My Story

I knew after having my baby I was at a higher risk for PPD/PPA because of my history, and I tried my best to get ready for it. I had been taking Wellbutrin prior to pregnancy for depression and my OB and I decided it was best for me to stay on it while pregnant. I’m so glad I did. My birth story was not at all what I had dreamed it would be; I was induced at 37 weeks 6 days because of gestational hypertension. My induction was actually fantastic. I was given two rounds of cytotec before my water broke on its own, I got an epidural around 6-7 centimeters and from there I slept until I was 10 centimeters and fully effaced. It took about 20 hours to go from a hard and closed cervix to being ready to push. But after two and a half hours of pushing, baby hadn’t descended at all. I was exhausted and my epidural had started to wear off so I was feeling everything. When presented with the option of a c-section, I happily accepted. My c-section went great and my daughter was born at 6:59pm on January 23rd.

Due to complications with her blood sugar, my baby spent the first week of her life hospitalized and on an IV. That lead to pretty severe jaundice as well so she spent plenty of time under those blue lights. I didn’t sleep more than two hours a day for an entire week. I was allowed to stay at the hospital with my daughter and I had to try to nurse every 3 hours. They made me try for an hour each time but Lydia had very little energy to nurse, so then she would be fed expressed milk through a syringe. After trying to nurse for an hour, I would then have to pump. By the time I was done pumping, it would be time for the nurse to come back in to check on the baby’s IV, which they did hourly. So we were never alone, people were always in and out. I was so afraid for my baby’s well being and I just could not sleep.

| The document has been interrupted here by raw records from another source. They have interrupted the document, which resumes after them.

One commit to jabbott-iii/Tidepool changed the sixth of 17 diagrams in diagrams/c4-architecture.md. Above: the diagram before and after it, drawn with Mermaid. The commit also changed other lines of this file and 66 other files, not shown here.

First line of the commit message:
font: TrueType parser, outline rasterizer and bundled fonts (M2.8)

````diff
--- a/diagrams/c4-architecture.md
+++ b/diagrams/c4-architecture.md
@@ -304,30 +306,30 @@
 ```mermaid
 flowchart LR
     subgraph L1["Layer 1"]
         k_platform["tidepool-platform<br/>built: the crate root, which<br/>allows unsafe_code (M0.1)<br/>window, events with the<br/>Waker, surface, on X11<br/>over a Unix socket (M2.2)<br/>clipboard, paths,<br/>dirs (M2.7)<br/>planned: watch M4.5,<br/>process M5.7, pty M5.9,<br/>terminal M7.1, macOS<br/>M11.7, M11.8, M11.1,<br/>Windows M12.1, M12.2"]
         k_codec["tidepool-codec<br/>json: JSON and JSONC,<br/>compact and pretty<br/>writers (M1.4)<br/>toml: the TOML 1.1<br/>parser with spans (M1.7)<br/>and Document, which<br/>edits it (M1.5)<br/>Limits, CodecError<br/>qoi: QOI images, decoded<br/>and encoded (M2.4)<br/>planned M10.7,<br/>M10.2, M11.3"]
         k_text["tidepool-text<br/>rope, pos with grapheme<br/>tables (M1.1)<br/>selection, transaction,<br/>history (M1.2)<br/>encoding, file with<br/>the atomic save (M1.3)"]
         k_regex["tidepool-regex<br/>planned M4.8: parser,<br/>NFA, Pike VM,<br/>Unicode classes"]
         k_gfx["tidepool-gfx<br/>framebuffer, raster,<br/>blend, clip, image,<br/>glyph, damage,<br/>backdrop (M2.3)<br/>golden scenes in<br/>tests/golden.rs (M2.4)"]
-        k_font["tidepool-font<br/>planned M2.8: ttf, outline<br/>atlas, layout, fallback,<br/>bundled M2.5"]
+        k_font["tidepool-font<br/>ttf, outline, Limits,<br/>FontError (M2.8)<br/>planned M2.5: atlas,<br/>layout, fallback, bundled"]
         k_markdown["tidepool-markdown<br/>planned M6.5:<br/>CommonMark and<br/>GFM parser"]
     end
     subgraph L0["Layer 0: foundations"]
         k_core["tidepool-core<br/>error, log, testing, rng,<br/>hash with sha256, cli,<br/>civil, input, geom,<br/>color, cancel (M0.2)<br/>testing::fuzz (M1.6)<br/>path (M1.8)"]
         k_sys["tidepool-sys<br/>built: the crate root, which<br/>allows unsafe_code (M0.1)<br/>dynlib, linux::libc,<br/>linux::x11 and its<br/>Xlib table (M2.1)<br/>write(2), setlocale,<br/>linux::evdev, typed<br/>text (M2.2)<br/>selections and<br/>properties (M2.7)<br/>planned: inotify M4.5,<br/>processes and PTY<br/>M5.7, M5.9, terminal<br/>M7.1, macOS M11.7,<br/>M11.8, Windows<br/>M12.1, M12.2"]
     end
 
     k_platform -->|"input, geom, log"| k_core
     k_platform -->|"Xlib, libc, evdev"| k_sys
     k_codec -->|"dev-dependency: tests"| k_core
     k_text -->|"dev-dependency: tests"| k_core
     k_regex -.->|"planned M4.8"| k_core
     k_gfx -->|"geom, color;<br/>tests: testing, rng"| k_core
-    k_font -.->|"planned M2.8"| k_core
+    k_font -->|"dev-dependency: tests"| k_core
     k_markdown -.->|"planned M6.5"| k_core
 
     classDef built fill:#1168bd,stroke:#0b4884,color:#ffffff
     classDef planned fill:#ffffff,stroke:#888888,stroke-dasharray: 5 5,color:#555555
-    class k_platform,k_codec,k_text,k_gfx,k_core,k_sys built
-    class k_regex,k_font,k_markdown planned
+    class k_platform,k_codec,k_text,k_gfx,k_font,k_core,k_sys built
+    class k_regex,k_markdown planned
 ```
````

Needless to say, once we were able to bring the baby home, my anxiety was terrible. I continued to not sleep because she would wake up every two to three hours to eat, so I would attempt to nurse her, then feed her pumped milk, then pump again. I wasn’t sleeping, I wasn’t eating. I was so focused on trying to keep my baby fed. Normally my husband would have offered to let me nap and take the baby, but he only got a week off of work when she was born and we had used up that time while she was in the hospital. So I was alone with my two week old for nine to twelve hours a day.

At first I didn’t even realize I was suffering from postpartum depression. I was always told the biggest indicator of PPD was not being able to bond or feel connected to your baby, and I didn’t experience that at all. To start with, I was crying constantly, but I just chalked it up to exhaustion. When I would fall asleep for 20 minutes and she would wake up ready to eat again, I would try to latch her and quietly sob. When she would wake up every few hours over night to eat and I had to be the one to wake up to feed her because I was still trying to nurse, I would wake up in tears when I heard her stirring. I just wanted to sleep. I was also constantly terrified of SIDS, so even in those rare moments of good sleep, I was always reaching over to make sure she was breathing.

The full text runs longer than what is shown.